  1. Perhaps I missed something in this article, but we don't honor St. Monica, mother of Augustine, for having the courage to divorce her unloving and unkind husband, we honor her for having the courage to "endure, pray, and humble herself", which eventually saw the salvation of her husband and son.

    Are there any divorced saints? I'm not trying to be snarky, I really want to know.

  2. How "radical" or "mainstream" is this advice?

  3. Both worthy questions. Canonically the Church simply affirms the reality of a marriage that has died. It does not kill the marriage. So, I think we can agree that this is a lamentable state to be in, but as to how righteous or mainstream this belief is? I can only speak anecdotally.

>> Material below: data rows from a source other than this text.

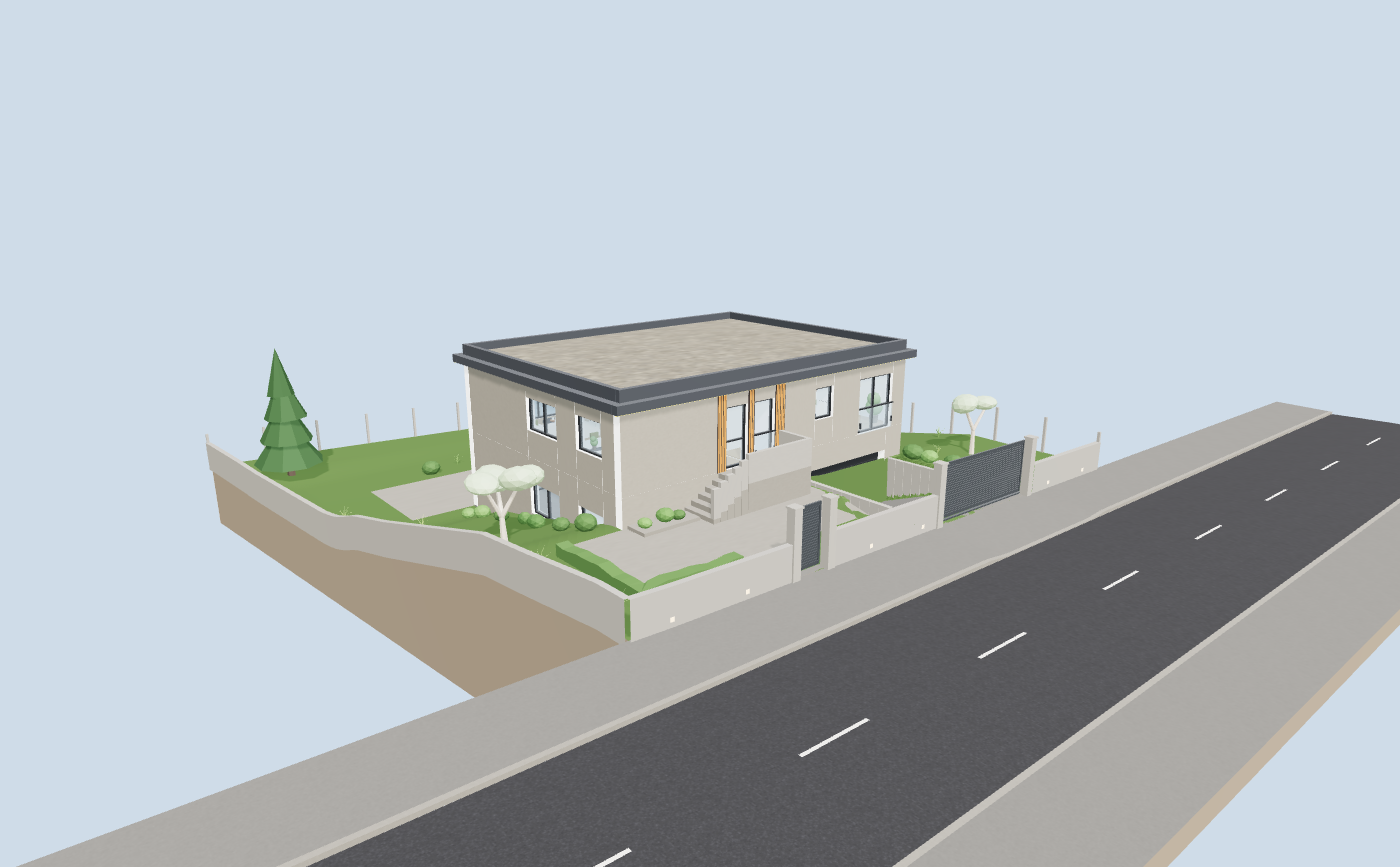
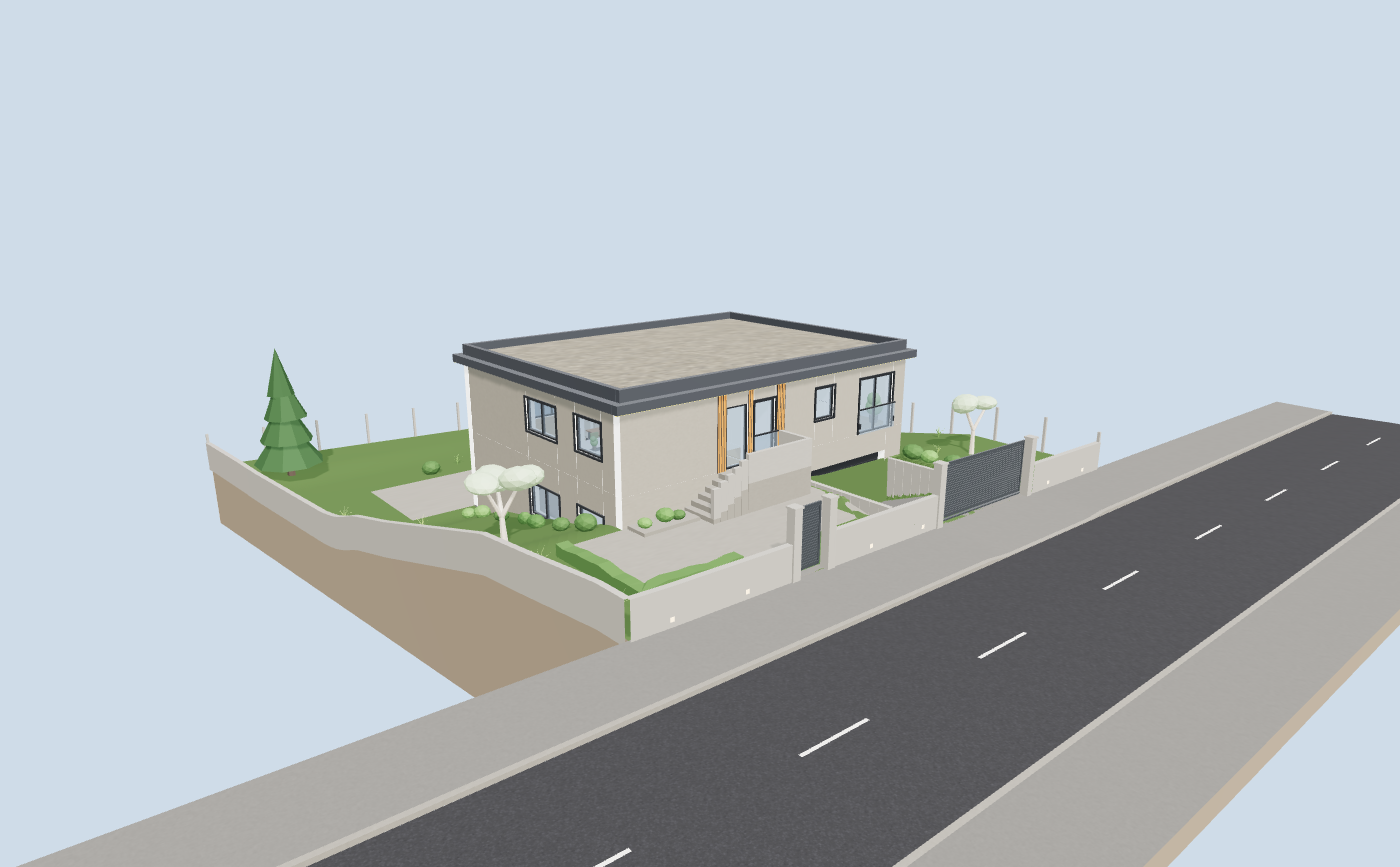
Make the windows read the way the renders draw them
Three things were wrong with the openings, and the transom was the worst of
them: a horizontal bar 0.95 m up every tall window, plus a mullion every 1.10 m,
turned each one into a four-pane grid. The renders have nothing of the sort —
two or three large panes to a sash, no transom, and a deep anthracite surround
wrapped round the whole opening, standing proud of the render with its own
shadow line.

The drawings do show that transom, though, so both subdivisions are now built
and `setGlazingStyle` picks between them: the drawing's panes when the design
layer is off, the renders' when it is on. The surround belongs to the renders'
set — nothing on the elevations projects from the façade.

The sash also came off the wall's centre line, which had put a 0.175 m reveal on
both faces of a 0.35 m wall. It sits in the outer third now, 0.03 m back from
the face, which is where a window in an insulated wall goes and what lets the
surround sit on top of it rather than a hand's width in front.

Two knock-on fixes. The three slat panels beside the openings had been set out
to the reveals and now stop short of the surrounds instead. And the Juliet
balustrades, at 0.08 proud and tucked inside the reveal, put their top rail on
the glass exactly where the transom used to be — so having removed one bar
across the window we had drawn another. They stand 0.14 m off now and lap over
the surround, which is what makes them read as something in front of the window.
[…]

Changed region(s): [[0.5221, 0.4048, 0.645, 0.5294], [0.3686, 0.436, 0.43, 0.5294], [0.3686, 0.5606, 0.43, 0.5917]]

diff --git a/src/scene/builder.ts b/src/scene/builder.ts
@@ -70,6 +70,8 @@ export interface HouseParts {
   garageDoor: GarageDoor
   /** The road, the footpath and the two gates. */
   street: StreetParts
+  /** Subdivide the windows the way the drawings do, or the way the reference renders do. */
+  setGlazingStyle(style: GlazingStyle): void
 }
 
 const box = (w: number, h: number, d: number) => new THREE.BoxGeometry(w, h, d)
@@ -172,12 +174,33 @@ function buildWall(wall: Wall, lib: MaterialLibrary): THREE.Group {
 }
 
 // ─────────────────────────────────────────────────────────────────────────────
-// Glazing: a frame around the reveal plus mullioned panes.
+// Glazing: a sash in the reveal, subdivided one of two ways.
+//
+// The drawings subdivide a window into panes of about a metre with a transom across the tall
+// openings. The reference renders do neither: they run two or three large panes to a sash, no
+// transom at all, and wrap the whole opening in a deep anthracite surround standing proud of
+// the render. Both are built; `setGlazingStyle` on HouseParts picks which one shows.
 // ─────────────────────────────────────────────────────────────────────────────
 
 const FRAME = 0.06
 
-function buildGlazing(wall: Wall, o: Opening, lib: MaterialLibrary): THREE.Group | null {
+/** The surround the renders put round every window: a wide face, bedded into the render. */
+const SURROUND = { face: 0.07, proud: 0.045, thick: 0.065 }
+
+export type GlazingStyle = 'drawn' | 'renders'
+
+/** Which way is out of the building, for this exterior wall. Mirrors `outwardFaceIndex`. */
+function outwardSign(wall: Wall): number {
+  if (wall.run === 'x') return wall.at < SIZE.depth / 2 ? -1 : 1
+  return wall.at < SIZE.width / 2 ? -1 : 1
+}
+
+function buildGlazing(
+  wall: Wall,
+  o: Opening,
+  lib: MaterialLibrary,
+  styles: { drawn: THREE.Object3D[]; renders: THREE.Object3D[] },
+): THREE.Group | null {
   // The garage door is a sectional door that opens, built in `exterior.ts`; everything this
   // function knows how to make is fixed in its reveal.
   if (o.kind === 'door' || o.kind === 'opening' || o.kind === 'garage') return null
@@ -195,6 +218,11 @@ function buildGlazing(wall: Wall, o: Opening, lib: MaterialLibrary): THREE.Group
   const depth = Math.min(wall.thickness * 0.55, 0.12)
   const mid = o.from + width / 2
   const cy = o.sill + height / 2
+  const out = outwardSign(wall)
+  // The sash used to sit on the wall's centre line, which put a 0.175 m reveal on both faces of
+  // a 0.35 m wall. A window in an insulated wall sits in its outer third: 0.03 m of outer
+  // reveal, the rest of the depth inside.
+  const set = Math.max(0, wall.thickness / 2 - depth / 2 - 0.03)
 
   const place = (
     lengthAlong: number,
@@ -203,13 +231,14 @@ function buildGlazing(wall: Wall, o: Opening, lib: MaterialLibrary): THREE.Group
     yCentre: number,
     m: THREE.Material,
     thick = depth,
+    across = set,
+    into: THREE.Object3D = g,
   ) => {
     const geo = wall.run === 'x' ? box(lengthAlong, h, thick) : box(thick, h, lengthAlong)
-    const x = wall.run === 'x' ? alongCentre : wall.at
-    const z = wall.run === 'x' ? wall.at : alongCentre
-    const mm = mesh(geo, m, x, yCentre, z)
+    const off = wall.at + out * across
+    const mm = mesh(geo, m, wall.run === 'x' ? alongCentre : off, yCentre, wall.run === 'x' ? off : alongCentre)
     mm.castShadow = false
-    g.add(mm)
+    into.add(mm)
   }
 
   // Outer frame
@@ -218,14 +247,45 @@ function buildGlazing(wall: Wall, o: Opening, lib: MaterialLibrary): THREE.Group
   place(FRAME, height, o.from + FRAME / 2, cy, frameMat)
   place(FRAME, height, o.to - FRAME / 2, cy, frameMat)
 
-  // Mullions: panes of at most ~1.10 m.
-  const panes = Math.max(1, Math.round(width / 1.1))
-  for (let i = 1; i < panes; i++) {
-    place(FRAME * 0.7, height - FRAME * 2, o.from + (width * i) / panes, cy, frameMat)
+  /** Mullions dividing the opening into `n` panes, in whichever bar set is asked for. */
+  const mullions = (n: number, thick: number, into: THREE.Object3D) => {
+    for (let i = 1; i < n; i++) {
+      place(thick, height - FRAME * 2, o.from + (width * i) / n, cy, frameMat, depth, set, into)
+    }
   }
+
+  const drawn = new THREE.Group()
+  drawn.name = 'glazing-drawn'
+  mullions(Math.max(1, Math.round(width / 1.1)), FRAME * 0.7, drawn)
   // Transom, where the elevations show one: 0.95 m up on the tall openings.
-  const hasTransom = height > 1.6
-  if (hasTransom) place(width - FRAME * 2, FRAME * 0.7, mid, o.sill + 0.95, frameMat)
+  if (height > 1.6) {
+    place(width - FRAME * 2, FRAME * 0.7, mid, o.sill + 0.95, frameMat, depth, set, drawn)
+  }
+
+  const renders = new THREE.Group()
+  renders.name = 'glazing-renders'
+  mullions(Math.max(1, Math.ceil(width / 1.6)), FRAME * 0.55, renders)
+  // The surround goes round windows and full-height glazing only. The front door sits in a
+  // field of timber slats in the renders, not in a frame, and the garage door has its own.
+  if (o.kind === 'window' || o.kind === 'french') {
+    const b = SURROUND.face
+    const across = wall.thickness / 2 + SURROUND.proud - SURROUND.thick / 2
+    // Only a window with a real sill gets a band under it; on full-height glazing it would be
+    // buried in the terrace.
+    const lo = o.sill > floorLevel + 0.05 ? o.sill - b : o.sill
+    const hi = o.head + b
+    // The head and sill bands stop at the reveal and the jambs carry the corners, so no two
+    // faces of the surround end up coplanar and fighting.
+    place(width, b, mid, o.head + b / 2, frameMat, SURROUND.thick, across, renders)
+    if (lo < o.sill) place(width, b, mid, o.sill - b / 2, frameMat, SURROUND.thick, across, renders)
+    for (const at of [o.from - b / 2, o.to + b / 2]) {
+      place(b, hi - lo, at, (lo + hi) / 2, frameMat, SURROUND.thick, across, renders)
+    }
+  }
+
+  g.add(drawn, renders)
+  styles.drawn.push(drawn)
+  styles.renders.push(renders)
 
   // Glass, inset behind the frame
   place(width - FRAME * 2, height - FRAME * 2, mid, cy, glassMat, depth * 0.35)
@@ -776,17 +836,18 @@ export function buildHouse(lib: MaterialLibrary): HouseParts {
   glazingCave.name = 'glazing-cave'
   glazingGround.name = 'glazing-ground'
 
+  const styles = { drawn: [] as THREE.Object3D[], renders: [] as THREE.Object3D[] }
   for (const w of CAVE_WALLS) {
     cave.add(buildWall(w, lib))
     for (const o of w.openings ?? []) {
-      const gz = buildGlazing(w, o, lib)
+      const gz = buildGlazing(w, o, lib, styles)
       if (gz) glazingCave.add(gz)
     }
   }
   for (const w of GROUND_WALLS) {
     ground.add(buildWall(w, lib))
     for (const o of w.openings ?? []) {
-      const gz = buildGlazing(w, o, lib)
+      const gz = buildGlazing(w, o, lib, styles)
       if (gz) glazingGround.add(gz)
     }
   }
@@ -848,5 +909,9 @@ export function buildHouse(lib: MaterialLibrary): HouseParts {
     planting,
     garageDoor: exterior.garage,
     street,
+    setGlazingStyle(style) {
+      for (const o of styles.drawn) o.visible = style === 'drawn'
+      for (const o of styles.renders) o.visible = style === 'renders'
+    },
   }
 }

diff --git a/src/scene/exterior.ts b/src/scene/exterior.ts
@@ -145,10 +145,13 @@ export function slatPanel(face: Face, from: number, to: number, base: number, to
  */
 const SLAT_PANELS: Array<{ face: Face; from: number; to: number; base: number; top: number }> = [
   { face: 'front', from: 3.95, to: 4.353, base: ENTRANCE.platform.z, top: LEVELS.palaBottom },
-  { face: 'front', from: 5.353, to: 5.653, base: ENTRANCE.platform.z, top: LEVELS.palaBottom },
-  { face: 'front', from: 6.653, to: 7.15, base: ENTRANCE.platform.z, top: LEVELS.palaBottom },
-  // −1.711 is the spot level the drawings give for the rear yard.
-  { face: 'rear', from: 5.25, to: 6.2, base: -1.711, top: LEVELS.palaBottom },
+  // These three stop short of the window surrounds either side of them, which stand 0.07
+  // proud of each reveal: the hall's glazing runs 5.653…6.653.
+  { face: 'front', from: 5.353, to: 5.583, base: ENTRANCE.platform.z, top: LEVELS.palaBottom },
+  { face: 'front', from: 6.723, to: 7.15, base: ENTRANCE.platform.z, top: LEVELS.palaBottom },
+  // −1.711 is the spot level the drawings give for the rear yard. The strip stops at 6.10,
+  // clear of the surround on the ground-floor opening that starts at 6.203.
+  { face: 'rear', from: 5.25, to: 6.1, base: -1.711, top: LEVELS.palaBottom },
 ]
 
 // ─────────────────────────────────────────────────────────────────────────────
@@ -272,14 +275,17 @@ function buildUplighters(lib: MaterialLibrary): THREE.Group {
 // Glass Juliet balustrades
 // ─────────────────────────────────────────────────────────────────────────────
 
-const JULIET = { height: 1.05, proud: 0.08, rail: 0.045, reveal: 0.03, glass: 0.02 }
+// Standing well clear of the window, and lapping over the surround rather than tucked inside
+// the reveal: at 0.08 proud and inset, the rail landed on the glass halfway up the opening and
+// the whole thing read as a transom rather than as a balustrade in front of it.
+const JULIET = { height: 1.05, proud: 0.14, rail: 0.05, lap: 0.05, glass: 0.02 }
 
 function buildJuliet(face: Face, o: Opening, lib: MaterialLibrary): THREE.Group {
   const g = new THREE.Group()
   g.name = `juliet-${face}-${o.from.toFixed(2)}`
   const frame = lib.get('frame')
-  const from = o.from + JULIET.reveal
-  const to = o.to - JULIET.reveal
+  const from = o.from - JULIET.lap
+  const to = o.to + JULIET.lap
   const top = o.sill + JULIET.height
 
   const pane = onFace(face, from, to, o.sill + 0.02, top - JULIET.rail, JULIET.glass, JULIET.proud, lib.get('glass'))
@@ -290,9 +296,9 @@ function buildJuliet(face: Face, o: Opening, lib: MaterialLibrary): THREE.Group 
   // length, which is what makes the balustrade read as frameless.
   g.add(onFace(face, from - 0.02, to + 0.02, top - JULIET.rail, top, 0.05, JULIET.proud + 0.015, frame))
 
-  // A fixing back to each reveal.
-  for (const at of [from + 0.025, to - 0.025]) {
-    g.add(onFace(face, at - 0.025, at + 0.025, o.sill + 0.24, o.sill + 0.46, 0.06, JULIET.proud + 0.01, frame))
+  // A fixing bridging the whole way back to the wall, so the glass reads as held off it.
+  for (const at of [from + 0.03, to - 0.03]) {
+    g.add(onFace(face, at - 0.03, at + 0.03, o.sill + 0.24, o.sill + 0.46, JULIET.proud, JULIET.proud, frame))
   }
   return g
 }

diff --git a/src/model/finishes.ts b/src/model/finishes.ts
@@ -133,7 +133,7 @@ export const DESIGN_IDEAS: Scheme = {
     pala: { color: '#313438', roughness: 0.6, metalness: 0.1 },
     parapet: { color: '#313438', roughness: 0.6, metalness: 0.1 },
     frame: { color: '#26292c', roughness: 0.38, metalness: 0.55 },
-    glass: { color: '#7f96a6', roughness: 0.05, metalness: 0.12, opacity: 0.3 },
+    glass: { color: '#66798a', roughness: 0.04, metalness: 0.28, opacity: 0.36 },
     roof: { color: '#a9a396', roughness: 1, metalness: 0, grain: 'gravel' },
     interiorWall: { color: '#f2efe9', roughness: 0.95, metalness: 0 },
     ceiling: { color: '#fbfaf7', roughness: 0.98, metalness: 0 },

diff --git a/src/main.ts b/src/main.ts
@@ -171,6 +171,7 @@ function applyDesign() {
   parts.furnitureGround.visible = designOn
   parts.exterior.visible = designOn
   parts.planting.visible = designOn
+  parts.setGlazingStyle(designOn ? 'renders' : 'drawn')
 }
 
 const designToggle = $<HTMLInputElement>('#design-on')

Should we always keep trying with our marriages regardless of how painful the experience might be? Certainly there is some holiness in bearing ones burdens and praying for the marriage and the spouse, but is there blame or fault in being unable to do so?

  4. I know priests who have told a woman fearing for her life -- with just cause, owing to a homicidal and relentlessly abusive husband -- that the marriage was long dead, and that the Church neither asks nor requires her to remain in such a situation. Divorce was counseled precisely as that "amputation" from intent to save a life.

  5. Perhaps a better question is "Are there any saints who abused their wives?"

  6. In the Orthodox Church, Monica is not venerated for remaining in an abusive relationship. This is not a message we want to teach in our Orthodox Church although historically I know the example of a person like Monica staying in an abusive marriage was abused wives. In this way the victims were abused twice: physically by their husbands and spiritually by the Roman Catholic Church. We can all say that Thank God those days are over.